Travel and Exoticism occasionally intertwined as concepts. To travel means to become displaced, to have new experiences, often to get to know different cultures and to face new challenges. These observations are even more pronounced when we refer to the past, specifically the period that spans the 16th to 18th centuries. A “global era” first encompassed the world at this time, which explains why so many different cases of “interconnected history” are observed. Mainly through networks of commerce, Europe became intensely entangled with other continents. Merchants, pilgrims, missionaries, soldiers, artists and diplomats moved more frequently and far more quickly than we might imagine.

From the moment that Europe’s horizons settled on the continents – an allegory that emerges over and over again – to the impact this had internally, we can observe the rich plurality of the phenomenon of travel and exoticism in its twofold essence.

Coach belonging to King João V
First half of the 18th century
National Coach Museum
Lisbon, Portugal

Former residence of the painter family Zeiller
The house with a gable-end façade was built in the 16th century and subsequently altered numerous times. The Late Rococo façade paintings originate from the period around 1770/75
Reutte, Tyrol, District of Reutte, Austria

Infant Jesus as the Good Shepherd
17th century
Museum and Library of the House of Braganza
Vila Viçosa, District of Evora, Portugal

Antependium with the Tribute of Continents and Imperial Countries to the Holy Family
1710–1730
Moravian Gallery, Brno
Governor’s Palace, Brno, Moravia, Czech Republic
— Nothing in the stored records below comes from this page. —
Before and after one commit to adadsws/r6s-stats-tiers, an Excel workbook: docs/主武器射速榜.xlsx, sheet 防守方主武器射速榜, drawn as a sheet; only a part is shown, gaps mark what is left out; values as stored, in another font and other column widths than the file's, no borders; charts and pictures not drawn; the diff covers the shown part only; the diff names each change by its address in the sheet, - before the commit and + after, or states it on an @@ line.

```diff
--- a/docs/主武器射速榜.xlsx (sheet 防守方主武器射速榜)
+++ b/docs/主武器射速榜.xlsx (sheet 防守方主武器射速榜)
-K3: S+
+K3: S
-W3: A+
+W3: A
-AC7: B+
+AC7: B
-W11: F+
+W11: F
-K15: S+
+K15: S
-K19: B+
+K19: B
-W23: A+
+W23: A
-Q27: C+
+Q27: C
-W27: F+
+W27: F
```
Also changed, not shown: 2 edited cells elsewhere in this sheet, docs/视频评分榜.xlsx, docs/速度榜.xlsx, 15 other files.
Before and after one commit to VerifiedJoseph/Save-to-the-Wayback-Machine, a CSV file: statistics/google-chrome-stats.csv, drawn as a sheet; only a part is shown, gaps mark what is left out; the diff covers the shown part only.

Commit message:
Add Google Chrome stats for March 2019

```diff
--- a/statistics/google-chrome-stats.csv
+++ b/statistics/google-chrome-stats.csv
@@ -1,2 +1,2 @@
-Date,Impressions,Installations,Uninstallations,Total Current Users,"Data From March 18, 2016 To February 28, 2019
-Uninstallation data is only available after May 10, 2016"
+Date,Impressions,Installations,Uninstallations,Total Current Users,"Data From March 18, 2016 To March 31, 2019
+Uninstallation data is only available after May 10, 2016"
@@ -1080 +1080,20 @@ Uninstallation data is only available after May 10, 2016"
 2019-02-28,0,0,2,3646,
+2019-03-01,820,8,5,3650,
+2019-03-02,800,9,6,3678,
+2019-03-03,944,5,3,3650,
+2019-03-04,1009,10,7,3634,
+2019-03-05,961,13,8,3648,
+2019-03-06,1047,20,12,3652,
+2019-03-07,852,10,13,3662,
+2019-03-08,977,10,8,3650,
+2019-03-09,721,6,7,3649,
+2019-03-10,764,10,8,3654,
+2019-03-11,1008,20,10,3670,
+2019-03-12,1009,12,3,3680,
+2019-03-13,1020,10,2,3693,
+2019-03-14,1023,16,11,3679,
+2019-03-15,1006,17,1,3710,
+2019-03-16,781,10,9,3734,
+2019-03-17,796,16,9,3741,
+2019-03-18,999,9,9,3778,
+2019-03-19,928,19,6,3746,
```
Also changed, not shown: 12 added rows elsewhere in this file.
Church of Worship and Basilian Monastery of Máriapócs
Baroque
Máriapócs, Szabolcs-Szatmár-Bereg county, Hungary

Quirinale Palace, Frieze of the Sala Regia
1616–1617
Rome, Italy